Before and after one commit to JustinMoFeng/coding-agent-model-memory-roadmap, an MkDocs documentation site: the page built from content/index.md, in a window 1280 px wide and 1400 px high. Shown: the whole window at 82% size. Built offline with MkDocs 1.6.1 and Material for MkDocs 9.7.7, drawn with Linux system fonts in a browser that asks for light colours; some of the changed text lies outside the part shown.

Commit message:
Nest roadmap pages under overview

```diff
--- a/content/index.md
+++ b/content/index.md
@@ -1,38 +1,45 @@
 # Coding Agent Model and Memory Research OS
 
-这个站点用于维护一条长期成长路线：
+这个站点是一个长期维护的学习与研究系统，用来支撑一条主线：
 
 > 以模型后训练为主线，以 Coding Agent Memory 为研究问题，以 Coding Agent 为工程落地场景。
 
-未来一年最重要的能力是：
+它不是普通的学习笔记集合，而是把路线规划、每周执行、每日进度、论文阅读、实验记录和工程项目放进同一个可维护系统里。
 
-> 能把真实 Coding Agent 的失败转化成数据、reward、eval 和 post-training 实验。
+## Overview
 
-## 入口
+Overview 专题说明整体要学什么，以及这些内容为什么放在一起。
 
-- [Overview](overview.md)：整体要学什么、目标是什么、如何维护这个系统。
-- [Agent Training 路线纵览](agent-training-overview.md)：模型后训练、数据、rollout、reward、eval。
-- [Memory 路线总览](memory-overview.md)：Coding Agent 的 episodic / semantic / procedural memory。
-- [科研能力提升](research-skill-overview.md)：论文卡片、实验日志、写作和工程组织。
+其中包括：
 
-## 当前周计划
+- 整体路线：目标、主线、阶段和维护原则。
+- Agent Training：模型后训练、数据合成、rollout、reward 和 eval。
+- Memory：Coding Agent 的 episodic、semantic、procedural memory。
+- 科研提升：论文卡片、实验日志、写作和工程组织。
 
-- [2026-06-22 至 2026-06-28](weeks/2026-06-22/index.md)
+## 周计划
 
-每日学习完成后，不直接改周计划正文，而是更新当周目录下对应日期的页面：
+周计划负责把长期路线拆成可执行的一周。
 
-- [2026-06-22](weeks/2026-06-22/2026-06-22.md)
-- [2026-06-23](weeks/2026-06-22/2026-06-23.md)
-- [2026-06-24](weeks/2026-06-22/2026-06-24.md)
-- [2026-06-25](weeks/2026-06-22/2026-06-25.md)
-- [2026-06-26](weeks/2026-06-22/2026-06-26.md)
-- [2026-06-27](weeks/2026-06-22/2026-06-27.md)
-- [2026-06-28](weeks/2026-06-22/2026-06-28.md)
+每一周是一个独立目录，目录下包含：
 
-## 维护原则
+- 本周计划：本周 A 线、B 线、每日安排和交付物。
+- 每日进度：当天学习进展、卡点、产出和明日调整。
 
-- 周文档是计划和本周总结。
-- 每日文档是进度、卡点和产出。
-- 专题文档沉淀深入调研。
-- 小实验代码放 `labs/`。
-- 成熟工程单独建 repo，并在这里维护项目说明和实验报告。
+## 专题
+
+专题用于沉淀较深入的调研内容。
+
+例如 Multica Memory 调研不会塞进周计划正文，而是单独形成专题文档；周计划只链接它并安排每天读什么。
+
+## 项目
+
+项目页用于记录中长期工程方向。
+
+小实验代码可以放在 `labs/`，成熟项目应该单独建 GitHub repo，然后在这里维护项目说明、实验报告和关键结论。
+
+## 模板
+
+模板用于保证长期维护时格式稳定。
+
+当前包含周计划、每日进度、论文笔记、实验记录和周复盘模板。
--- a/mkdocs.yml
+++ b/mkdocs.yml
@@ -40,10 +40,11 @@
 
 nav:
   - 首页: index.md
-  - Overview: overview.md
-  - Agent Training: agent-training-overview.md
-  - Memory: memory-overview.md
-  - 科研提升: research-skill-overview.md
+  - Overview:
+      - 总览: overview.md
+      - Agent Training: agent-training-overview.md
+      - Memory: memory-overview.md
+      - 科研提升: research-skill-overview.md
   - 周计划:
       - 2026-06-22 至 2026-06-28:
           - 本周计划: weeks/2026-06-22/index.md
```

Brief: If "repo" is in a line of the listing above, count that line; give the final number and nothing more.

Answer for this exercise: 2